The Building Safety Act (BSA) will – as it has done for the past few years – continue to have an impact on the construction industry, both in terms of new buildings and historic claims.
Building Safety Act: The gateway regime
With regard to new buildings, the “gateway regime” introduced by the BSA is now in full force for higher-risk buildings (with some buildings being built under transitional arrangements). In broad terms this requires building control approval to be obtained from the Regulator before any building work starts, which must demonstrate e.g. how:
- The proposed works comply with Building Regulations; and
- The new dutyholder competence, golden thread and mandatory occurrence reporting requirements will be met in relation to the works.
We have heard from various clients and contacts that the impact of this has been for fewer firms to want to undertake such work that is subject to the gateway regime, not only because of the lack of certainty as to how the new regime introduced by the BSA will operate in practice, but also because of the increased risk of delays to such projects – for example, the new Regulator will have up to six weeks to consider any ‘major change’ to the design or construction of such a building (and of course may decide not to approve any proposed change). Undoubtedly, the industry will watch with close interest the first few projects that are subject to that new regime.
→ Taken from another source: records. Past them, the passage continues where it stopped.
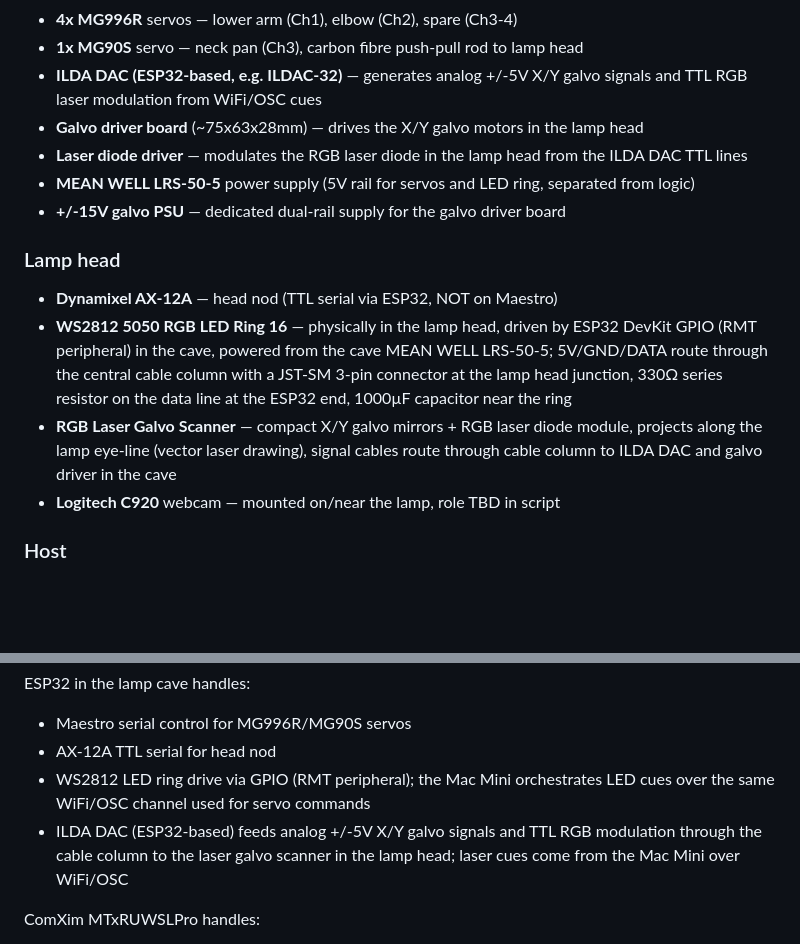
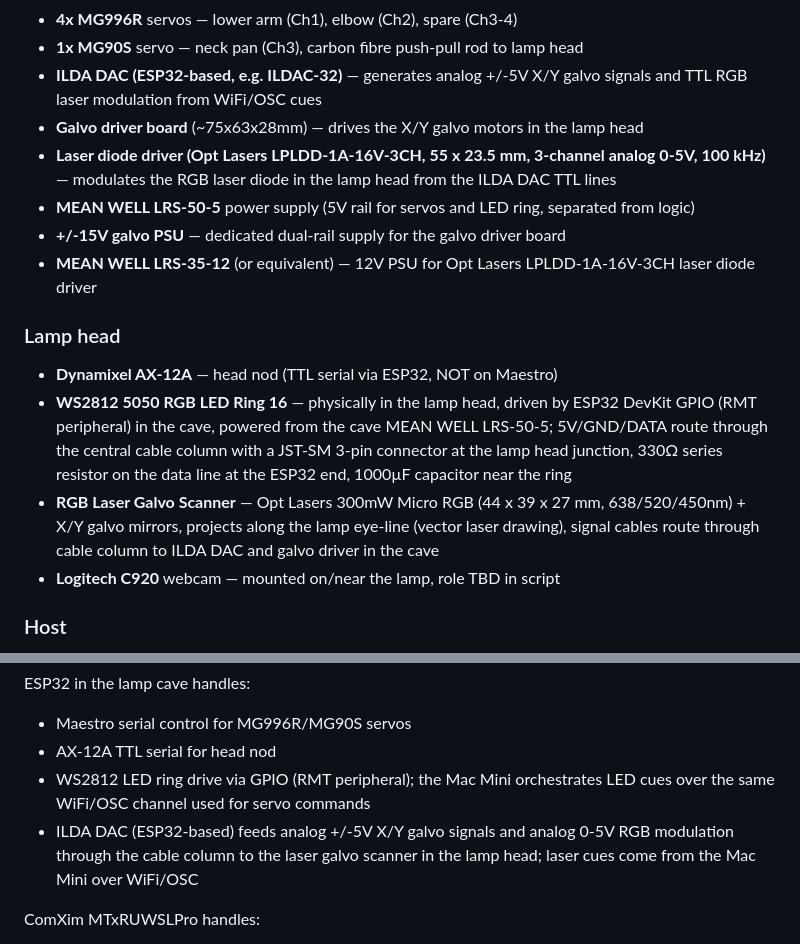
Before and after one commit to vanHeemstraPictures/pixstars, a Markdown page: CLAUDE.md, 2 parts joined by grey strips. Drawn GitHub-style; blank space fills up the shorter version.

Commit message:
docs: Add specific part numbers and specs for laser diode driver and gal
Agent-Id: agent-6b966cce-4758-48bb-93e5-2751ff3d7308
Linked-Note-Id: 9734577c-035f-4f82-9dff-d980b90c654f

```diff
--- a/CLAUDE.md
+++ b/CLAUDE.md
@@ -39,14 +39,15 @@ See `architecture_decision_records/LAMP_ARCHITECTURE_v3.md` for the full rationa
 - **1x MG90S** servo — neck pan (Ch3), carbon fibre push-pull rod to lamp head
 - **ILDA DAC (ESP32-based, e.g. ILDAC-32)** — generates analog +/-5V X/Y galvo signals and TTL RGB laser modulation from WiFi/OSC cues
 - **Galvo driver board** (~75x63x28mm) — drives the X/Y galvo motors in the lamp head
-- **Laser diode driver** — modulates the RGB laser diode in the lamp head from the ILDA DAC TTL lines
+- **Laser diode driver (Opt Lasers LPLDD-1A-16V-3CH, 55 x 23.5 mm, 3-channel analog 0-5V, 100 kHz)** — modulates the RGB laser diode in the lamp head from the ILDA DAC TTL lines
 - **MEAN WELL LRS-50-5** power supply (5V rail for servos and LED ring, separated from logic)
 - **+/-15V galvo PSU** — dedicated dual-rail supply for the galvo driver board
+- **MEAN WELL LRS-35-12** (or equivalent) — 12V PSU for Opt Lasers LPLDD-1A-16V-3CH laser diode driver
 
 ### Lamp head
 - **Dynamixel AX-12A** — head nod (TTL serial via ESP32, NOT on Maestro)
 - **WS2812 5050 RGB LED Ring 16** — physically in the lamp head, driven by ESP32 DevKit GPIO (RMT peripheral) in the cave, powered from the cave MEAN WELL LRS-50-5; 5V/GND/DATA route through the central cable column with a JST-SM 3-pin connector at the lamp head junction, 330Ω series resistor on the data line at the ESP32 end, 1000µF capacitor near the ring
-- **RGB Laser Galvo Scanner** — compact X/Y galvo mirrors + RGB laser diode module, projects along the lamp eye-line (vector laser drawing), signal cables route through cable column to ILDA DAC and galvo driver in the cave
+- **RGB Laser Galvo Scanner** — Opt Lasers 300mW Micro RGB (44 x 39 x 27 mm, 638/520/450nm) + X/Y galvo mirrors, projects along the lamp eye-line (vector laser drawing), signal cables route through cable column to ILDA DAC and galvo driver in the cave
 - **Logitech C920** webcam — mounted on/near the lamp, role TBD in script
 
 ### Host
@@ -78,7 +79,7 @@ ESP32 in the lamp cave handles:
 - Maestro serial control for MG996R/MG90S servos
 - AX-12A TTL serial for head nod
 - WS2812 LED ring drive via GPIO (RMT peripheral); the Mac Mini orchestrates LED cues over the same WiFi/OSC channel used for servo commands
-- ILDA DAC (ESP32-based) feeds analog +/-5V X/Y galvo signals and TTL RGB modulation through the cable column to the laser galvo scanner in the lamp head; laser cues come from the Mac Mini over WiFi/OSC
+- ILDA DAC (ESP32-based) feeds analog +/-5V X/Y galvo signals and analog 0-5V RGB modulation through the cable column to the laser galvo scanner in the lamp head; laser cues come from the Mac Mini over WiFi/OSC
 
 ComXim MTxRUWSLPro handles:
 - Base rotation (precision stepping, 0.1° resolution)
```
In any event, it’s important that anyone involved in such work reviews their contract carefully to make sure that it takes account of the BSA.
Building Safety Act: Historic claims
With regard to historic claims, the publication of the Phase 2 Grenfell Inquiry report was delayed in 2023, and will not be published “before April” 2024. This will focus on establishing how the Grenfell Tower came to be in a condition that allowed the tragedy to occur, which is likely to be hugely important not only in terms of the liability of those involved in the construction of the Tower itself, but also many others in the wider industry by reference to the Report’s findings about the relevant standards existing at the time of construction, and what responsible professionals knew or should have known. The findings may ‘unlock’ at least some of the many currently stayed claims in relation to this, and so we anticipate the second half of 2024 may see a return of some long dormant claims.
Building Safety Act: First legal judgments
We also anticipate the publication of the first judgments with regard to some of the new features under the BSA. For example, there are likely to be judgments commenting on the application of the Defective Premises Act (including on the question of who owes what duties, to whose order a dwelling is provided, etc), and on building liability orders. Again, the industry will read those judgments with interest and further satellite litigation may follow.